So you’ve decided it’s time you ditch the wires and go wireless with your headphones. You’ve probably researched and discovered that not all cordless headphones are created equal.
However, the more you investigate it, the more perplexed you become. This is especially true when you hear about other wireless headphones options outside Bluetooth, such as broadcast, infrared, and Kleer. You’re now faced with the decision: which should I choose?
The main distinction is how the headphones are connected to the media player. Wireless headphones can employ radio signals, infrared, internal storage, or KleerNet to send audio signals, whereas Wireless headphones use brief radio waves.
You’re probably aware of how headphones work: they use a cable to amplify and transform the audio signal from a media player (such as your phone or laptop) into the lovely sound you hear.
Wireless headphones eliminate the need for a wire by sending sound via low-powered radio waves. This procedure necessitates the use of two devices: a transmitter (such as your smartphone) and a receiver (such as your computer)
RF headphones use a particular radio wave frequency to transmit sound. As a result, for RF headphones to work, they usually require a specific dongle/transmitter. This isn’t as simple as Wireless headphones built into nearly every current device.
On the other hand, RF headphones can broadcast through buildings and solid matter (unlike most Bluetooth devices). Hence signal loss is nearly non-existent. In addition, RF headphones require little audio compression, which indicates two things:
RF headphones generally incorporate audio settings such as sound system and bass boost to increase content immersion. Specific RF headsets & transmitters can support audio sharing, so RF earphones are ideal for group sound experiences such as silent discos and watching TV with pals.
A dock station that interfaces to the audio stream are usually included with IR headphones. However, unlike RF earphones, IR transmitters provide the sound wave to the headphones via light-emitting diodes (LEDs) rather than radio waves.
IR headphones require a line-of-sight (LOS) contact between the transmitter and your earphones because they employ lightwave. However, they have a decreased chance of interfering with the other wireless devices, which can degrade sound quality.

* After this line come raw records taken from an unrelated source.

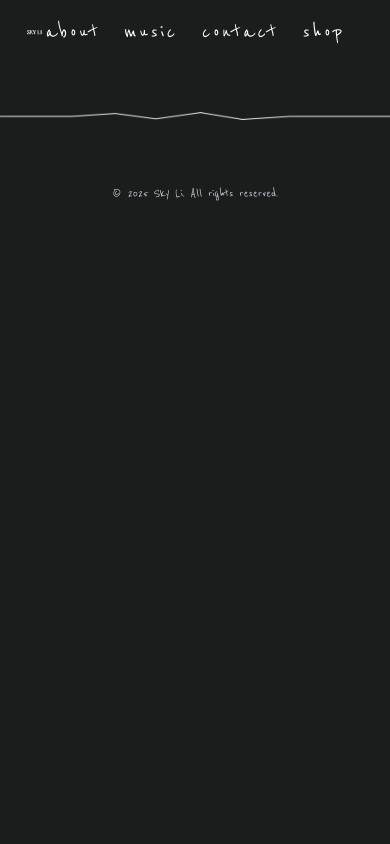
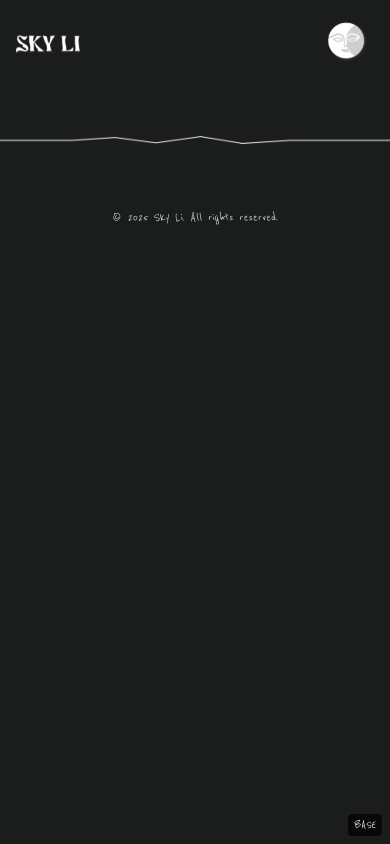
Before and after one commit to maxgunnar/skyli-site, a React (Vite) app in the folder skyli-site/: page /shop in a window 390 px wide. Built offline with nearby package versions, Linux system fonts and the light colour scheme; some icons are missing.

Commit message:
SKYLI-016 (Fix + style): Update breakpoints, clean up files and add hamburger menu for xs-screen

```diff
--- a/skyli-site/src/components/Navbar.tsx
+++ b/skyli-site/src/components/Navbar.tsx
@@ -1,3 +1,4 @@
+import { useEffect, useState } from "react";
 import { Link } from "react-router-dom";
 
 interface NavLink {
@@ -6,31 +7,167 @@ interface NavLink {
 }
 
 interface NavbarProps {
+  /** Brand/logo image URL */
   logo: string;
+  /** Center navigation links */
   links: NavLink[];
+  /** Mobile menu icon image URL (SVG/PNG) */
+  menuIcon: string;
+  /** Optional extra classes for the <nav> wrapper */
   className?: string;
 }
 
-export default function Navbar({ logo, links, className = "" }: NavbarProps) {
+/**
+ * Responsive navigation bar:
+ * - Left: brand logo (always visible)
+ * - Center: nav links (visible from `sm` and up)
+ * - Right: circular mobile menu button (visible below `sm`)
+ * - Modal-like mobile menu when open
+ *
+ * Notes:
+ * - Scrolling is locked when the mobile menu is open.
+ * - ESC closes the mobile menu.
+ * - Clicking the backdrop closes the mobile menu.
+ */
+
+export default function Navbar({ logo, links, menuIcon, className = "" }: NavbarProps) {
+  const [open, setOpen] = useState(false);
+
+  // Lock body scroll & enable ESC to close when the menu is open
+  useEffect(() => {
+    if (!open) return;
+    const prevOverflow = document.body.style.overflow;
+    document.body.style.overflow = "hidden";
+
+    const onKeyDown = (e: KeyboardEvent) => {
+      if (e.key === "Escape") setOpen(false);
+    };
+    window.addEventListener("keydown", onKeyDown);
+
+    return () => {
+      document.body.style.overflow = prevOverflow;
+      window.removeEventListener("keydown", onKeyDown);
+    };
+  }, [open]);
+
   return (
     <header>
-      <nav aria-label="Main navigation" className={`flex items-center justify-between text-white text-2xl md:text-5xl px-6 py-4 ${className}`}>
-        <div className="w-32">
-          <Link to="/">
-            <img src={logo} alt="Sky Li homepage" className="max-w-full h-auto" aria-label="Go to homepage" />
+      <nav
+        aria-label="Main navigation"
+        className={`
+          relative flex items-center text-white
+          px-4 md:px-8 py-3 sm:py-4
+          ${className}
+        `}
+      >
+        {/* Left: compact brand on small screens */}
+        <div className="shrink-0 w-16 sm:w-20">
+          <Link to="/" className="block" aria-label="Go to homepage">
+            <img src={logo} alt="" className="h-6 md:h-10 lg:h-12" />
           </Link>
         </div>
-        <ul className="flex lowercase space-x-6 md:space-x-12 lg:space-x-32 justify-center">
+
+        {/* Center: primary links (visible from `sm` and up) */}
+        <ul
+          className="
+            hidden sm:flex flex-1 justify-center items-center
+            gap-4 md:gap-8 lg:gap-20 py-4
+            lowercase
+            lg:text-4xl md:text-3xl
+          "
+        >
           {links.map((link) => (
             <li key={link.path}>
-              <Link to={link.path} className="relative tracking-widest pb-3 wavy-hover">
+              <Link
+                to={link.path}
+                className="relative tracking-wide md:tracking-widest pb-2 md:pb-3 wavy-hover"
+              >
                 {link.label}
               </Link>
             </li>
           ))}
         </ul>
-        <div className="w-32" />
+
+        {/* Right: mobile menu button (hidden from `sm` and up) + spacer for true centering */}
+        <div className="ml-auto sm:ml-0">
+          <button
+            type="button"
+            onClick={() => setOpen(true)}
+            className="
+              sm:hidden h-14 w-14 rounded-full bg-center bg-no-repeat overflow-hidden
+              focus:outline-none focus:ring-2 focus:ring-white/80 cursor-pointer
+              bg-[length:200%_200%]
+            "
+            style={{ backgroundImage: `url(${menuIcon})` }}
+            aria-label="Open menu"
+            aria-controls="mobile-popover"
+            aria-expanded={open}
+          />
+          {/* Spacer to balance the logo width for perfect centering on ≥ sm */}
+          <div className="hidden sm:block w-16 sm:w-20" aria-hidden="true" />
+        </div>
       </nav>
+
+      {/* Mobile popover (modal-like) */}
+      {open && (
+        <div
+          id="mobile-popover"
+          role="dialog"
+          aria-modal="true"
+          className="
+            fixed inset-0 z-50
+            flex items-center justify-center
+            bg-black/70 backdrop-blur-sm
+            animate-in fade-in duration-150
+          "
+          onClick={(e) => {
+            // Close when clicking backdrop (but not the panel itself)
+            if (e.target === e.currentTarget) setOpen(false);
+          }}
+        >
+          <div
+            className="
+              mx-6 w-full max-w-sm
+              rounded-2xl border border-white/10
+              bg-black/90 text-white
+              p-6
+              shadow-2xl
+              transition duration-200
+              data-[enter]:opacity-0 data-[enter]:scale-95
+              data-[enter]:animate-[none]
+            "
+          >
+            {/* Header row in the popover: logo + close button */}
+            <div className="flex items-center justify-between">
+              <img src={logo} alt="" className="h-6" />
+              <button
+                onClick={() => setOpen(false)}
+                className="h-9 w-9 rounded-md cursor-pointer focus:outline-none focus:ring-2 focus:ring-white/80"
+                aria-label="Close menu"
+              >
+                ✕
+              </button>
+            </div>
+
+            {/* Popover nav list */}
+            <nav className="mt-6">
+              <ul className="space-y-3 text-2xl lowercase text-white">
+                {links.map((link) => (
+                  <li key={link.path}>
+                    <Link
+                      to={link.path}
+                      onClick={() => setOpen(false)}
+                      className="block px-3 py-2 hover:bg-white/10 tracking-wide border-b border-white/10 last:border-none"
+                    >
+                      {link.label}
+                    </Link>
+                  </li>
+                ))}
+              </ul>
+            </nav>
+          </div>
+        </div>
+      )}
     </header>
   );
 }
--- a/skyli-site/src/index.css
+++ b/skyli-site/src/index.css
@@ -1,4 +1,9 @@
 @import "tailwindcss";
+
+/*Customized breakpoint for small screen*/
+@theme {
+--breakpoint-sm: 48rem;
+}
 
 body {
   background-color: #1b1c1c;
@@ -39,3 +44,57 @@ body {
     background-size: 30px 14px;
   }
 }
+/* === Breakpoint Debugger === */
+body::after {
+  content: "BASE"; /* innan sm kickar in */
+  position: fixed;
+  bottom: 0.5rem;
+  right: 0.5rem;
+  background: rgba(0,0,0,0.7);
+  color: white;
+  font-size: 12px;
+  padding: 2px 6px;
+  border-radius: 4px;
+  z-index: 9999;
+  pointer-events: none;
+}
+
+/* SM ≥ 768px (din custom) */
+@media (min-width: 768px) {
+  body::after {
+    content: "SM";
+    background: rgba(0, 102, 204, 0.7);
+  }
+}
+
+/* MD ≥ 992px */
+@media (min-width: 992px) {
+  body::after {
+    content: "MD";
+    background: rgba(0, 153, 102, 0.7);
+  }
+}
+
+/* LG ≥ 1200px */
+@media (min-width: 1200px) {
+  body::after {
+    content: "LG";
+    background: rgba(204, 153, 0, 0.7);
+  }
+}
+
+/* XL ≥ 1440px */
+@media (min-width: 1440px) {
+  body::after {
+    content: "XL";
+    background: rgba(204, 0, 102, 0.7);
+  }
+}
+
+/* 2XL ≥ 1600px */
+@media (min-width: 1600px) {
+  body::after {
+    content: "2XL";
+    background: rgba(102, 0, 204, 0.7);
+  }
+}
--- a/skyli-site/src/pages/Contact.tsx
+++ b/skyli-site/src/pages/Contact.tsx
@@ -1,18 +1,21 @@
 import Navbar from "../components/Navbar";
 import MyLogoWhite from "../assets/logo-font-white.svg";
+import MoonLogoWhite from "../assets/moon-logo-white.svg";
 import Footer from "../components/Footer";
 
 export default function Contact() {
   return (
     <div>
-      <Navbar
+     <Navbar
         logo={MyLogoWhite}
+        menuIcon={MoonLogoWhite}
         links={[
           { label: "About", path: "/about" },
           { label: "Music", path: "/music" },
           { label: "Contact", path: "/contact" },
           { label: "Shop", path: "/shop" },
         ]}
+        className="relative z-20 bg-transparent"
       />
       <Footer />
     </div>
--- a/skyli-site/src/pages/Music.tsx
+++ b/skyli-site/src/pages/Music.tsx
@@ -9,6 +9,7 @@ import Satellite from "../assets/satellite.png";
 import Bittersweet from "../assets/bittersweet.png";
 import Porcelain from "../assets/porcelain.png";
 import VideoBox from "../components/VideoBox";
+import MoonLogoWhite from "../assets/moon-logo-white.svg"
 
 export default function Music() {
   const songs = [
@@ -24,14 +25,16 @@ export default function Music() {
 
   return (
     <div>
-      <Navbar
+     <Navbar
         logo={MyLogoWhite}
+        menuIcon={MoonLogoWhite}
         links={[
           { label: "About", path: "/about" },
           { label: "Music", path: "/music" },
           { label: "Contact", path: "/contact" },
           { label: "Shop", path: "/shop" },
         ]}
+        className="relative z-20 bg-transparent"
       />
       <main className="mx-auto max-w-[1200px] ">
         <h1 className="text-white text-5xl rounded-full flex justify-center">music</h1>
--- a/skyli-site/src/pages/Shop.tsx
+++ b/skyli-site/src/pages/Shop.tsx
@@ -1,18 +1,22 @@
 import Navbar from "../components/Navbar";
 import MyLogoWhite from "../assets/logo-font-white.svg";
+import MoonLogoWhite from "../assets/moon-logo-white.svg";
 import Footer from "../components/Footer";
+
 
 export default function Shop() {
   return (
     <div>
-      <Navbar
+     <Navbar
         logo={MyLogoWhite}
+        menuIcon={MoonLogoWhite}
         links={[
           { label: "About", path: "/about" },
           { label: "Music", path: "/music" },
           { label: "Contact", path: "/contact" },
           { label: "Shop", path: "/shop" },
         ]}
+        className="relative z-20 bg-transparent"
       />
       <Footer />
     </div>
```
Also changed, not shown: skyli-site/src/pages/About.tsx (+6 -3 lines), skyli-site/src/pages/Home.tsx (+17 -13 lines), skyli-site/src/assets/logo-font-white.svg.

While specific infrared headphone versions are still available, their popularity is fading. One of the most appealing features of Bluetooth earphones is the ability to move away from the source of audio. Unfortunately, the short-range of IR prevents this.